Setting is inherent in every story regardless of how detailed it is. In the case of “Bears Discover Fire,” by Terry Bisson, it serves a number of significant functions to accomplish the work of the text. The first important aspect of setting in this story is the physical location. The main physical location of “Bears Discover Fire” is in western Kentucky. The second important aspect of setting is the time, which is in October in the early 1990’s. The third most important aspect of setting in this story is the psychological state of the characters. The narrator describes himself as “old-fashioned, while his brother, Wallace, is “new-fashioned.” All of these aspects contribute to the story as a whole. First of all, western-Kentucky is more rural than other states. Generally speaking, rural areas tend to be more conservative, or “old-fashioned” in the way they do things, live their lives, etc. than their urban counterparts. The time being in October is significant because that is about the time when bears go into hibernation. The narrator and Wallace’s psychological states are important because each of them represent the “old” and “new” ways of life in America. In other words, the narrator represents a time in the past when people had to build and fix their every day items, products, and goods, while Wallace represents the modern way of doing things: buying corporate made-products. The bears represent this conundrum in that, like people thousands of years ago, they discovered something to make their life easier, a convenience. However, bears are still at a point when they are still able to appreciate the little things in life like the burning of a fire, each other’s company etc. Humans, on the other hand, have gotten to the point where they are so individualized that they have little consideration for each other, let alone the environment and the organisms (such as bears) living in it. In other words, the corporatizing of everything is only increasing our sense of individualism, which will lead to greater selfishness. Thus, we are taking a dangerous route that requires a greater amount of responsibility and consideration on our part then ever before.
Monday, April 9, 2012
The Axe Effect - Women - Billions

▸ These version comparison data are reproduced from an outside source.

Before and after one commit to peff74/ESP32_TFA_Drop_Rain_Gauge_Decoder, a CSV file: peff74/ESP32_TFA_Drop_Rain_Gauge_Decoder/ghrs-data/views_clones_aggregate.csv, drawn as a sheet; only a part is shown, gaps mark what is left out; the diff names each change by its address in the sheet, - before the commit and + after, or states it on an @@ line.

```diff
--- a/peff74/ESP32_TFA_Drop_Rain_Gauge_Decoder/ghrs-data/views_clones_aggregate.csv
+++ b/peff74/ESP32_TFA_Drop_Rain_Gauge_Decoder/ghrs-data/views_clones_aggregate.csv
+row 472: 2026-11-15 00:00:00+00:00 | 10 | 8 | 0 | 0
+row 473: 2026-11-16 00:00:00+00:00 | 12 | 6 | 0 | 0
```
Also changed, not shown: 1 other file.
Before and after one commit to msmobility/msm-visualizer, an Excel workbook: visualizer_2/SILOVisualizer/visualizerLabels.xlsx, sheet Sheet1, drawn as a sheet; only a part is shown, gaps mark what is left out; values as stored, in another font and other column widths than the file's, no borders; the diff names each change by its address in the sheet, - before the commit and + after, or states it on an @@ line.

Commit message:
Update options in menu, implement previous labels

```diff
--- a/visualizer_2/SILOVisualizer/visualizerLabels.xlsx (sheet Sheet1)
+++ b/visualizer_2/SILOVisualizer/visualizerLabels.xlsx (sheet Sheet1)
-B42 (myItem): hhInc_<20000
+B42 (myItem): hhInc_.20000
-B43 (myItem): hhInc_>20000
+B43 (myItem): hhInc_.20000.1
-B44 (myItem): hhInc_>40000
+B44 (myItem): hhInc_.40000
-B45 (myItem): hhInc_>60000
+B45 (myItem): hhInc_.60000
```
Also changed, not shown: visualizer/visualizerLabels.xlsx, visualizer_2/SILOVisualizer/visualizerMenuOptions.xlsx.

This Axe commercial relates to our discussion on both “environment” and “nature.” In class we decided that an “environment” can be any type of surrounding in general, whether natural or man-made, while “nature” encompasses anything that isn’t man-made. In the case of this commercial, Axe attempts to establish a link between “nature” and their body spray product by advertising it as this sort of sex pheromone that will attract women. This notion is summed up in the tag line at the end of the commercial: “Spray More, Get More: The Axe Effect.” In other words, by having women in lingerie travel hundreds of miles through various natural environments (such as forests, mountains, beaches and oceans), and fighting each other along the way for the man who’s happily spraying himself with two cans of Axe, Axe is essentially saying that women’s affinity for perfume-like products is as “natural” as sex. Therefore, if men use products that help them smell good, such as Axe body spray, then women will “naturally” want to have sex with them.